> [Required action]:
Given the records below, pull every line with the word "message" into the answer.

> [Information shown]:
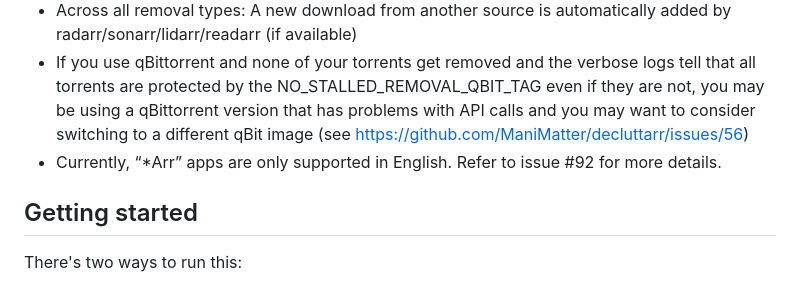
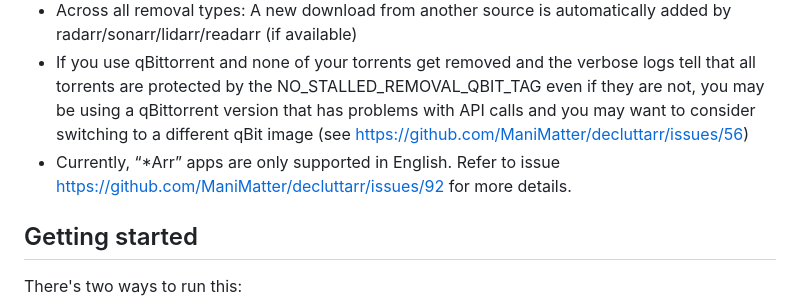
Before and after one commit to ManiMatter/decluttarr, a Markdown page: README.md, the part around the change. Drawn GitHub-style.

```diff
--- a/README.md
+++ b/README.md
@@ -33,7 +33,7 @@ You can find a sample docker-compose.yml in the docker folder.
 - When broken torrents are removed the files belonging to them are deleted
 - Across all removal types: A new download from another source is automatically added by radarr/sonarr/lidarr/readarr (if available)
 - If you use qBittorrent and none of your torrents get removed and the verbose logs tell that all torrents are protected by the NO_STALLED_REMOVAL_QBIT_TAG even if they are not, you may be using a qBittorrent version that has problems with API calls and you may want to consider switching to a different qBit image (see https://github.com/ManiMatter/decluttarr/issues/56)
-- Currently, “*Arr” apps are only supported in English. Refer to issue #92 for more details.
+- Currently, “*Arr” apps are only supported in English. Refer to issue https://github.com/ManiMatter/decluttarr/issues/92 for more details.
 
 ## Getting started
 There's two ways to run this:
```
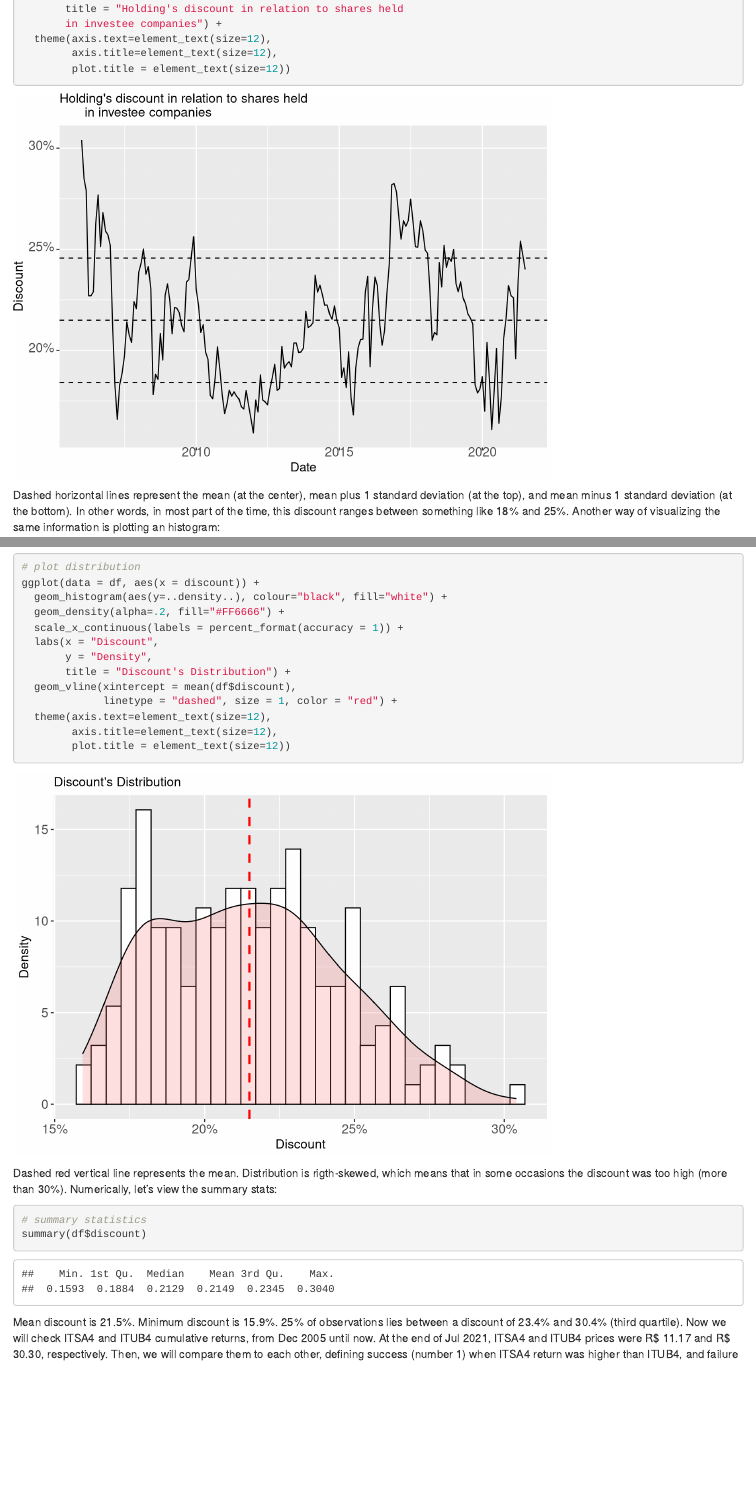
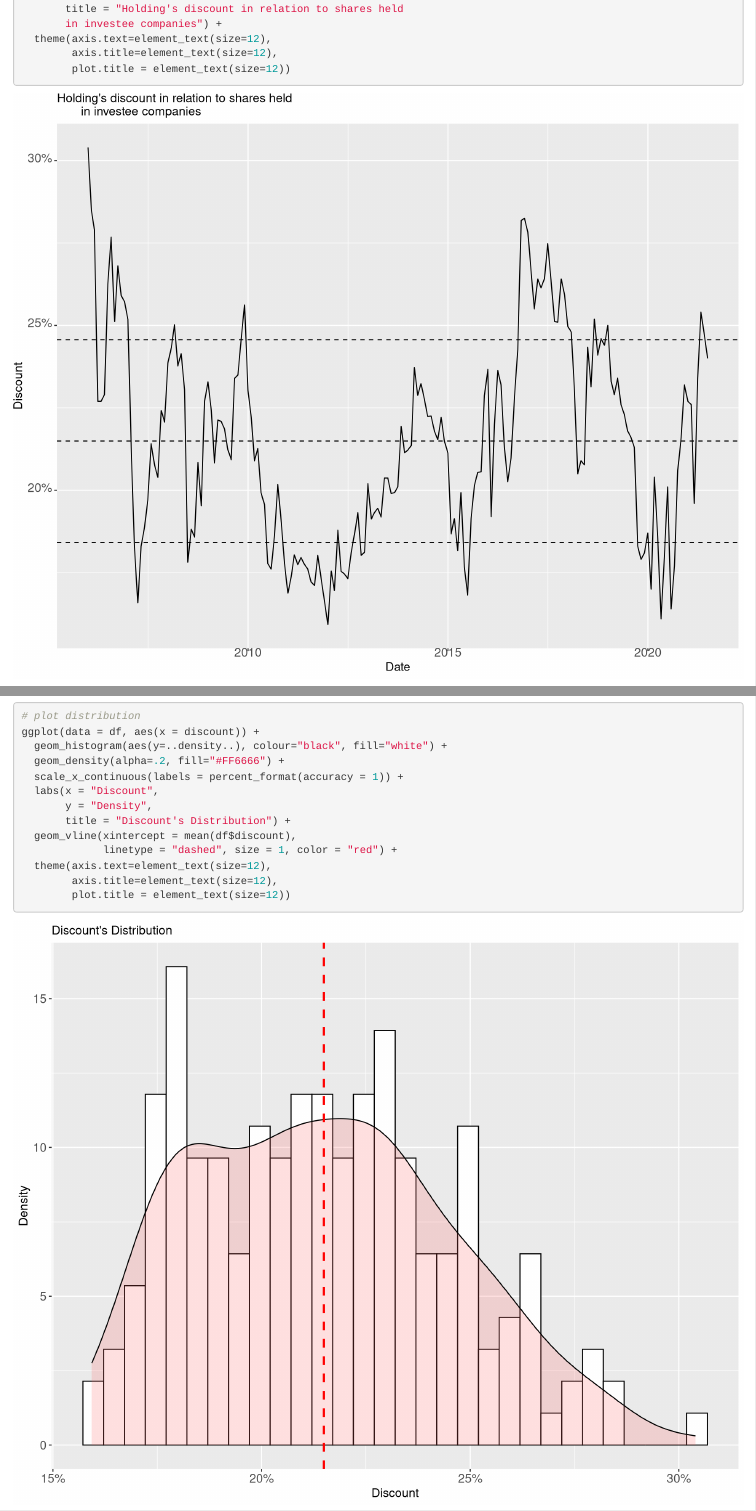
Before and after one commit to Sidonesio/Academic, an R Markdown document (content/post/2021-07-31-arbitrate-itsa4-itub4/index.en.Rmd): the page in a window 1100 px wide, from 1500 px down, and a second part further down, joined at a grey line. Rendered offline with R 4.5, knitr and Pandoc, with nearby package versions; some code elsewhere in the file could not run offline.

Commit message:
Update post

````diff
--- a/content/post/2021-07-31-arbitrate-itsa4-itub4/index.en.Rmd
+++ b/content/post/2021-07-31-arbitrate-itsa4-itub4/index.en.Rmd
@@ -24,7 +24,7 @@ projects: []
 ---
 
 ```{r setup, include=FALSE}
-knitr::opts_chunk$set(message = FALSE, warning = FALSE)
+knitr::opts_chunk$set(message = FALSE, warning = FALSE, fig.dim = c(10,8))
 ```
 
 Itau Unibanco (ITUB4) and Itaúsa (ITSA4) are two of the most traded shares on Brazilian stock exchange. In fact, Itaúsa is a holding that manages a portfolio of companies such as: Itau Unibanco (ITUB4); Alpargatas (ALPA4); Dexco (DTEX3); Copa Energia; and Nova Transportadora do Sudeste - NTS. Despite that, considering all companies market capitalization, Itau Unibanco comprises almost 90% from Itaúsa's portfolio, such that ITUB4 and ITSA4 are highly correlated, as seen in graph below:
````
Also changed, not shown: content/post/2021-07-31-arbitrate-itsa4-itub4/index.en.html, content/post/2021-07-31-arbitrate-itsa4-itub4/index.en_files/figure-html/correlation-1.png, content/post/2021-07-31-arbitrate-itsa4-itub4/index.en_files/figure-html/discount histogram-1.png, content/post/2021-07-31-arbitrate-itsa4-itub4/index.en_files/figure-html/plot discount time series-1.png, content/post/2021-07-31-arbitrate-itsa4-itub4/index.en_files/figure-html/success failure density-1.png, content/post/2021-07-31-arbitrate-itsa4-itub4/index.en_files/figure-html/success failure histogram-1.png, content/post/2021-07-31-arbitrate-itsa4-itub4/index.en_files/figure-html/success failure time series-1.png, content/post/2021-07-31-arbitrate-itsa4-itub4/index.en_files/figure-html/success probability-1.png, content/post/2021-07-31-arbitrate-itsa4-itub4/index.en_files/figure-html/sucess failure boxplot-1.png, content/post/2021-07-31-arbitrate-itsa4-itub4/index.en.Rmd (2 more changed lines).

> [Answer box]:
Commit message:
-knitr::opts_chunk$set(message = FALSE, warning = FALSE)
+knitr::opts_chunk$set(message = FALSE, warning = FALSE, fig.dim = c(10,8))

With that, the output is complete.